**Assigned task:** Within the records below, find each line that holds the string "docs", then copy it.

*** Opening of Data shown ***

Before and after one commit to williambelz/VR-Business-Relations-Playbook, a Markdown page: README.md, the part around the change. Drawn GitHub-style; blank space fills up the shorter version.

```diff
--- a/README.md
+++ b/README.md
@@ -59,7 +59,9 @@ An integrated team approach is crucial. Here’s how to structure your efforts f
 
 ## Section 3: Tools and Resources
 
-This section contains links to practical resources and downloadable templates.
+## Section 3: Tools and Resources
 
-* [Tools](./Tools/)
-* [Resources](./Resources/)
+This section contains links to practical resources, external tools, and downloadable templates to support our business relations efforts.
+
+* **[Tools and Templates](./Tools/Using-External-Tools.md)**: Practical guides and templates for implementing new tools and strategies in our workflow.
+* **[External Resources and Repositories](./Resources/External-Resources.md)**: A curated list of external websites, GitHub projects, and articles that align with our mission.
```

*** Close of Data shown ***
*** Opening of Data shown ***

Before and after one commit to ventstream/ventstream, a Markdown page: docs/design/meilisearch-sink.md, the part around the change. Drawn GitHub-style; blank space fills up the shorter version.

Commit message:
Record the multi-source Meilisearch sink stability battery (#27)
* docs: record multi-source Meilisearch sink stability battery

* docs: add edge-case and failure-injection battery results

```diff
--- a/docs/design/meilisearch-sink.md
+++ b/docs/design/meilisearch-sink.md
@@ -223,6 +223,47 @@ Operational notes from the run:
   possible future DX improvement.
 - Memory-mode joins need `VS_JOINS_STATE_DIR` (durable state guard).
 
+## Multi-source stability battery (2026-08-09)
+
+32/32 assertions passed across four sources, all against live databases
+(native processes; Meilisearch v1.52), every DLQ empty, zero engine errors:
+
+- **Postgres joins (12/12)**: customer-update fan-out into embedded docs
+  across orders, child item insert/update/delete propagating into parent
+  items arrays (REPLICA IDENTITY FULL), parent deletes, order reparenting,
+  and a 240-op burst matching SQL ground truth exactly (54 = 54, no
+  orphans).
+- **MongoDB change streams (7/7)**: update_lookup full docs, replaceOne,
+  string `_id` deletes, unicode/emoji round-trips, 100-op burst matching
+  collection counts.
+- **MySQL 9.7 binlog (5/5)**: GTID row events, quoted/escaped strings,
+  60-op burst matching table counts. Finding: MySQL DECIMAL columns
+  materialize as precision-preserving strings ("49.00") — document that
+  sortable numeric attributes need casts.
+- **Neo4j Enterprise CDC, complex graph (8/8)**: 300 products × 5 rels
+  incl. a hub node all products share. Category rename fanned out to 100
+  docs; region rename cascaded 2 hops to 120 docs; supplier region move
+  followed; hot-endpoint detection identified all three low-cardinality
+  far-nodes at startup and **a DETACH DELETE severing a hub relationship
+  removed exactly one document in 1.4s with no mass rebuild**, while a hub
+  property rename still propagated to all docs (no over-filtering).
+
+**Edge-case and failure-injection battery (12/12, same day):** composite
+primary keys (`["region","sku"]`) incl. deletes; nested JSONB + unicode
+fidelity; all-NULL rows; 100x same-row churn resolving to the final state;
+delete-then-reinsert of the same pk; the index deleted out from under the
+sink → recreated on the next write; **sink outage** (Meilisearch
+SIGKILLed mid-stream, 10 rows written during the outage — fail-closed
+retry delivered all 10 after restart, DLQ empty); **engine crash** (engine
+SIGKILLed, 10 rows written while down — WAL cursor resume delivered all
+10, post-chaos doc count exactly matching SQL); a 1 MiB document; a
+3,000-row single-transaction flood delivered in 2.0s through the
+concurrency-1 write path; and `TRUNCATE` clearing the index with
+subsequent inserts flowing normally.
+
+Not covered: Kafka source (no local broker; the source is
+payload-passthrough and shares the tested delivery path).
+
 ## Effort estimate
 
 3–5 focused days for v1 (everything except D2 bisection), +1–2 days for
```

*** Close of Data shown ***
*** Opening of Data shown ***

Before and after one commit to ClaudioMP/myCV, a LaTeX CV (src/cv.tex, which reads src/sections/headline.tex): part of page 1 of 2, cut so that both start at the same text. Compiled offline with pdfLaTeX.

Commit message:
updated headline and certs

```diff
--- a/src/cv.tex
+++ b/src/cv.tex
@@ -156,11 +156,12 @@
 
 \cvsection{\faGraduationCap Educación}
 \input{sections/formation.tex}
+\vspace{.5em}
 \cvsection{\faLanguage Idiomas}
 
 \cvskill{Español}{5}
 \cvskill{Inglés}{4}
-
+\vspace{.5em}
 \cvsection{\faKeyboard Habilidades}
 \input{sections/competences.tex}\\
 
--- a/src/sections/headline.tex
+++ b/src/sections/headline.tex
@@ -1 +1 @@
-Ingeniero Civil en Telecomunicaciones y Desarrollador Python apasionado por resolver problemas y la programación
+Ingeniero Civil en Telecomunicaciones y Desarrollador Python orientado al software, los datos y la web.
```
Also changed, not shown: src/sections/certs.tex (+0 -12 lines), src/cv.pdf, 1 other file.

*** Close of Data shown ***

**Response box:**
Before and after one commit to ventstream/ventstream, a Markdown page: docs/design/meilisearch-sink.md, the part around the change. Drawn GitHub-style; blank space fills up the shorter version.
* docs: record multi-source Meilisearch sink stability battery
* docs: add edge-case and failure-injection battery results
--- a/docs/design/meilisearch-sink.md
+++ b/docs/design/meilisearch-sink.md
+- **Postgres joins (12/12)**: customer-update fan-out into embedded docs
+- **MongoDB change streams (7/7)**: update_lookup full docs, replaceOne,
+  docs; region rename cascaded 2 hops to 120 docs; supplier region move
+  property rename still propagated to all docs (no over-filtering).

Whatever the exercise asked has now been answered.